### EXERCISE INPUTS
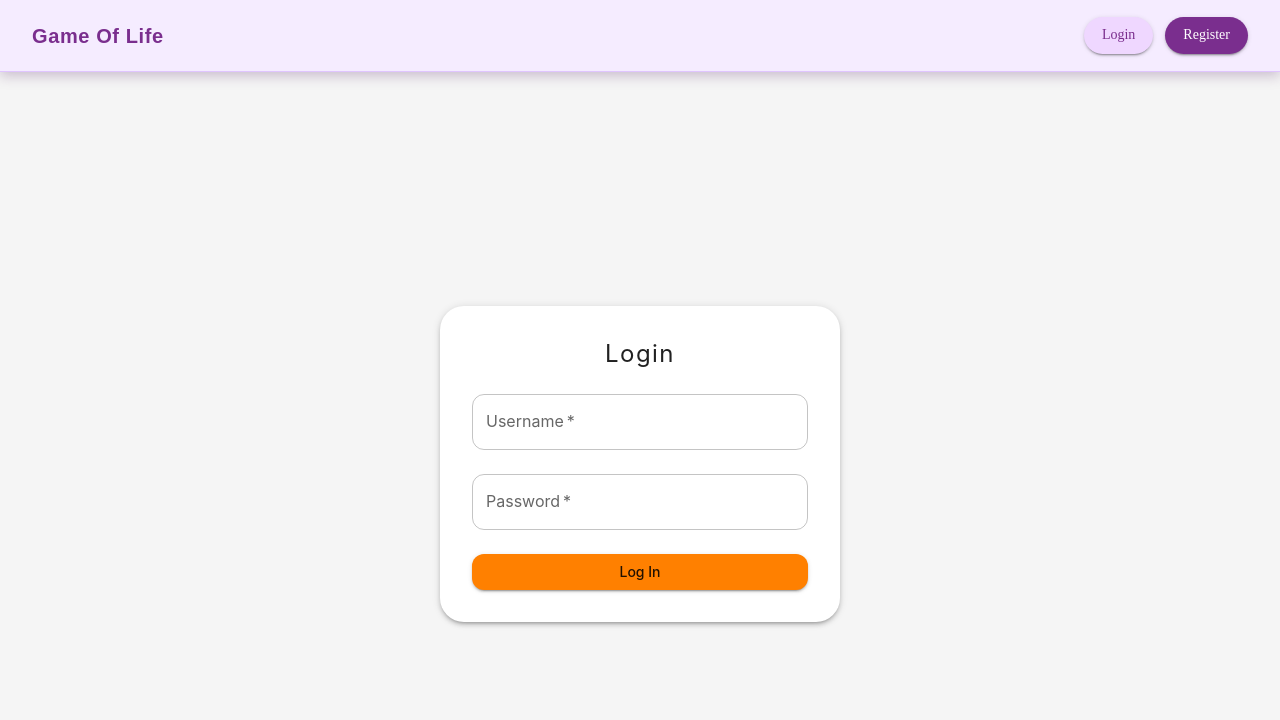
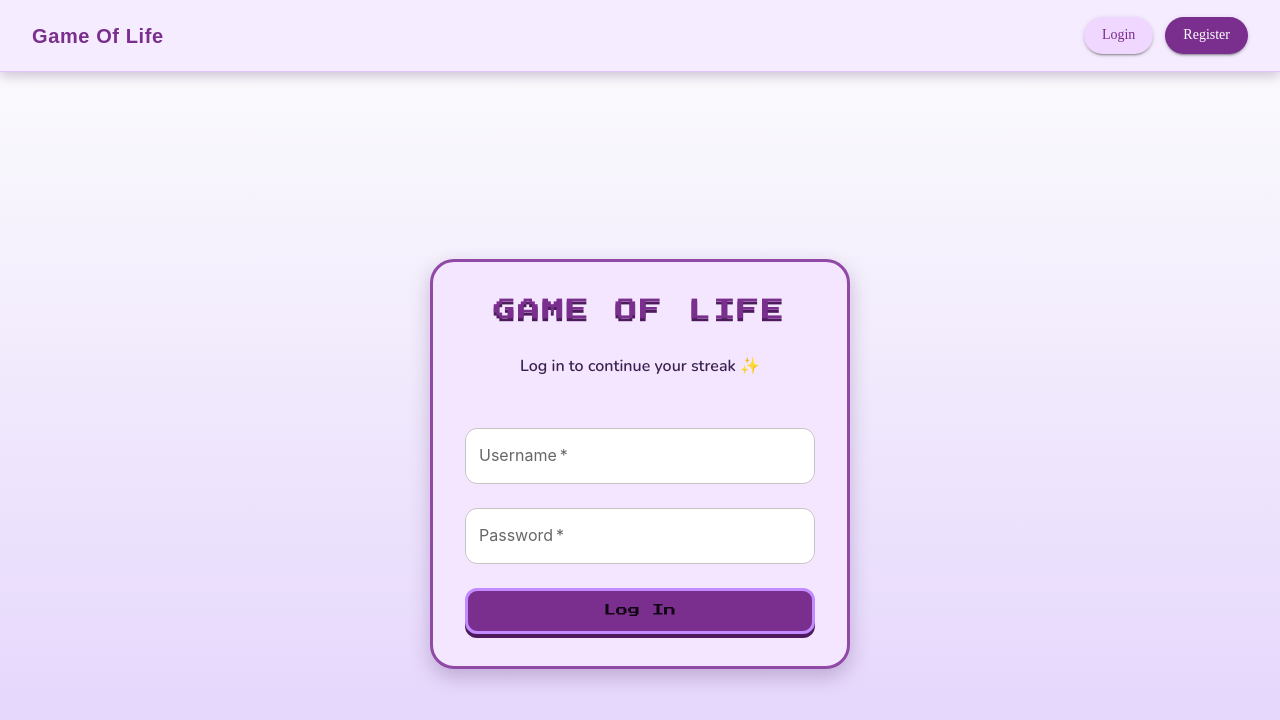
Before and after one commit to AmineSaoudi/game-of-life, a React app in the folder frontend/: page /login in a window 1280 px wide. Shown: the top 720 px of the page. Built offline with nearby package versions, Linux system fonts and the light colour scheme; the HTML template or start-up script is replaced by a standard one.

Commit message:
login and sign up

```diff
--- a/frontend/src/pages/LoginPage/Newloginpage.jsx
+++ b/frontend/src/pages/LoginPage/Newloginpage.jsx
@@ -57,7 +57,7 @@ const LoginPage = () => {
     <Box
       sx={{
         minHeight: "100vh",
-        bgcolor: "#f5f5f5",
+        background: "linear-gradient(180deg, #fbfbfd 0%, #e1cffc 100%)",
         display: "flex",
         alignItems: "center",
         justifyContent: "center",
@@ -65,19 +65,52 @@ const LoginPage = () => {
       }}
     >
       <Paper
-        elevation={3}
+        elevation={6}
         sx={{
-          maxWidth: 400,
+          maxWidth: 420,
           width: "100%",
           p: 4,
-          borderRadius: 2,
+          borderRadius: "24px",
+          backgroundColor: "#f4e6ff",
+          border: "3px solid #9049a4",
+          boxShadow: "0px 8px 20px rgba(77, 27, 91, 0.25)",
+          display: "flex",
+          flexDirection: "column",
+          gap: 2,
         }}
       >
-        <Typography variant="h5" component="h1" gutterBottom align="center">
-          Login
+        {/* GAME TITLE */}
+        <Typography
+          component="h1"
+          sx={{
+            fontFamily: "'Press Start 2P', cursive",
+            fontSize: "1.4rem",
+            textAlign: "center",
+            color: "#7A2E8E",
+            textShadow: "0px 3px 0px #4d1b5b",
+            letterSpacing: "2px",
+            mb: 1,
+          }}
+        >
+          GAME OF LIFE
         </Typography>
 
-        <Box component="form" onSubmit={handleSubmit} noValidate>
+        {/* Subtitle */}
+        <Typography
+          variant="subtitle1"
+          sx={{
+            textAlign: "center",
+            fontFamily: "'Nunito', system-ui, sans-serif",
+            fontWeight: 600,
+            color: "#3b214f",
+            mb: 1,
+          }}
+        >
+          Log in to continue your streak ✨
+        </Typography>
+
+        {/* FORM */}
+        <Box component="form" onSubmit={handleSubmit} noValidate sx={{ mt: 1 }}>
           <TextField
             label="Username"
             fullWidth
@@ -85,6 +118,12 @@ const LoginPage = () => {
             margin="normal"
             value={username}
             onChange={(e) => setUsername(e.target.value)}
+            sx={{
+              "& .MuiOutlinedInput-root": {
+                borderRadius: "12px",
+                backgroundColor: "#ffffff",
+              },
+            }}
           />
 
           <TextField
@@ -95,10 +134,25 @@ const LoginPage = () => {
             margin="normal"
             value={password}
             onChange={(e) => setPassword(e.target.value)}
+            sx={{
+              "& .MuiOutlinedInput-root": {
+                borderRadius: "12px",
+                backgroundColor: "#ffffff",
+              },
+            }}
           />
 
           {error && (
-            <Typography color="error" variant="body2" sx={{ mt: 1, mb: 1 }}>
+            <Typography
+              color="error"
+              variant="body2"
+              sx={{
+                mt: 1,
+                mb: 1,
+                textAlign: "center",
+                fontFamily: "'Nunito', system-ui, sans-serif",
+              }}
+            >
               {error}
             </Typography>
           )}
@@ -107,10 +161,28 @@ const LoginPage = () => {
             type="submit"
             variant="contained"
             fullWidth
-            sx={{ mt: 2 }}
             disabled={loading}
+            sx={{
+              mt: 2,
+              py: 1.2,
+              fontFamily: "'Press Start 2P', cursive",
+              fontSize: "0.75rem",
+              textTransform: "none",
+              backgroundColor: "#7A2E8E",
+              border: "3px solid #C38BFF",
+              boxShadow: "0px 4px 0px #4D1B5B",
+              "&:hover": {
+                backgroundColor: "#8E3DA3",
+                transform: "translateY(-2px)",
+                boxShadow: "0px 6px 0px #4D1B5B",
+              },
+              "&:active": {
+                transform: "translateY(1px)",
+                boxShadow: "0px 2px 0px #4D1B5B",
+              },
+            }}
           >
-            Log In
+            {loading ? "Logging in..." : "Log In"}
           </Button>
         </Box>
       </Paper>
--- a/frontend/src/pages/Signup/Signup.jsx
+++ b/frontend/src/pages/Signup/Signup.jsx
@@ -56,7 +56,7 @@ export default function Signup() {
     <Box
       sx={{
         minHeight: "100vh",
-        bgcolor: "#f5f5f5",
+        background: "linear-gradient(180deg, #fbfbfd 0%, #e1cffc 100%)",
         display: "flex",
         alignItems: "center",
         justifyContent: "center",
@@ -64,19 +64,51 @@ export default function Signup() {
       }}
     >
       <Paper
-        elevation={3}
+        elevation={6}
         sx={{
-          maxWidth: 400,
+          maxWidth: 420,
           width: "100%",
           p: 4,
-          borderRadius: 2,
+          borderRadius: "24px",
+          backgroundColor: "#f4e6ff",
+          border: "3px solid #9049a4",
+          boxShadow: "0px 8px 20px rgba(77, 27, 91, 0.25)",
+          display: "flex",
+          flexDirection: "column",
+          gap: 2,
         }}
       >
-        <Typography variant="h5" component="h1" gutterBottom align="center">
-          Signup
+        {/* GAME TITLE */}
+        <Typography
+          component="h1"
+          sx={{
+            fontFamily: "'Press Start 2P', cursive",
+            fontSize: "1.4rem",
+            textAlign: "center",
+            color: "#7A2E8E",
+            textShadow: "0px 3px 0px #4d1b5b",
+            letterSpacing: "2px",
+            mb: 1,
+          }}
+        >
+          GAME OF LIFE
         </Typography>
 
-        <Box component="form" onSubmit={handleSubmit} noValidate>
+        {/* Subtitle */}
+        <Typography
+          variant="subtitle1"
+          sx={{
+            textAlign: "center",
+            fontFamily: "'Nunito', system-ui, sans-serif",
+            fontWeight: 600,
+            color: "#3b214f",
+            mb: 1,
+          }}
+        >
+          Create your player and start your streak 🌟
+        </Typography>
+
+        <Box component="form" onSubmit={handleSubmit} noValidate sx={{ mt: 1 }}>
           <TextField
             label="Username"
             fullWidth
@@ -84,6 +116,12 @@ export default function Signup() {
             margin="normal"
             value={username}
             onChange={(e) => setUsername(e.target.value)}
+            sx={{
+              "& .MuiOutlinedInput-root": {
+                borderRadius: "12px",
+                backgroundColor: "#ffffff",
+              },
+            }}
           />
 
           <TextField
@@ -94,10 +132,25 @@ export default function Signup() {
             margin="normal"
             value={password}
             onChange={(e) => setPassword(e.target.value)}
+            sx={{
+              "& .MuiOutlinedInput-root": {
+                borderRadius: "12px",
+                backgroundColor: "#ffffff",
+              },
+            }}
           />
 
           {error && (
-            <Typography color="error" variant="body2" sx={{ mt: 1, mb: 1 }}>
+            <Typography
+              color="error"
+              variant="body2"
+              sx={{
+                mt: 1,
+                mb: 1,
+                textAlign: "center",
+                fontFamily: "'Nunito', system-ui, sans-serif",
+              }}
+            >
               {error}
             </Typography>
           )}
@@ -106,10 +159,28 @@ export default function Signup() {
             type="submit"
             variant="contained"
             fullWidth
-            sx={{ mt: 2 }}
             disabled={loading}
+            sx={{
+              mt: 2,
+              py: 1.2,
+              fontFamily: "'Press Start 2P', cursive",
+              fontSize: "0.75rem",
+              textTransform: "none",
+              backgroundColor: "#7A2E8E",
+              border: "3px solid #C38BFF",
+              boxShadow: "0px 4px 0px #4D1B5B",
+              "&:hover": {
+                backgroundColor: "#8E3DA3",
+                transform: "translateY(-2px)",
+                boxShadow: "0px 6px 0px #4D1B5B",
+              },
+              "&:active": {
+                transform: "translateY(1px)",
+                boxShadow: "0px 2px 0px #4D1B5B",
+              },
+            }}
           >
-            Sign Up!
+            {loading ? "Signing up..." : "Sign Up!"}
           </Button>
         </Box>
       </Paper>
```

### PROBLEM DESCRIPTION
Within the entries, find all lines that contain "default" and copy each one.

### SOLUTION TO THIS PROBLEM
@@ -56,7 +56,7 @@ export default function Signup() {
@@ -64,19 +64,51 @@ export default function Signup() {
@@ -84,6 +116,12 @@ export default function Signup() {
@@ -94,10 +132,25 @@ export default function Signup() {
@@ -106,10 +159,28 @@ export default function Signup() {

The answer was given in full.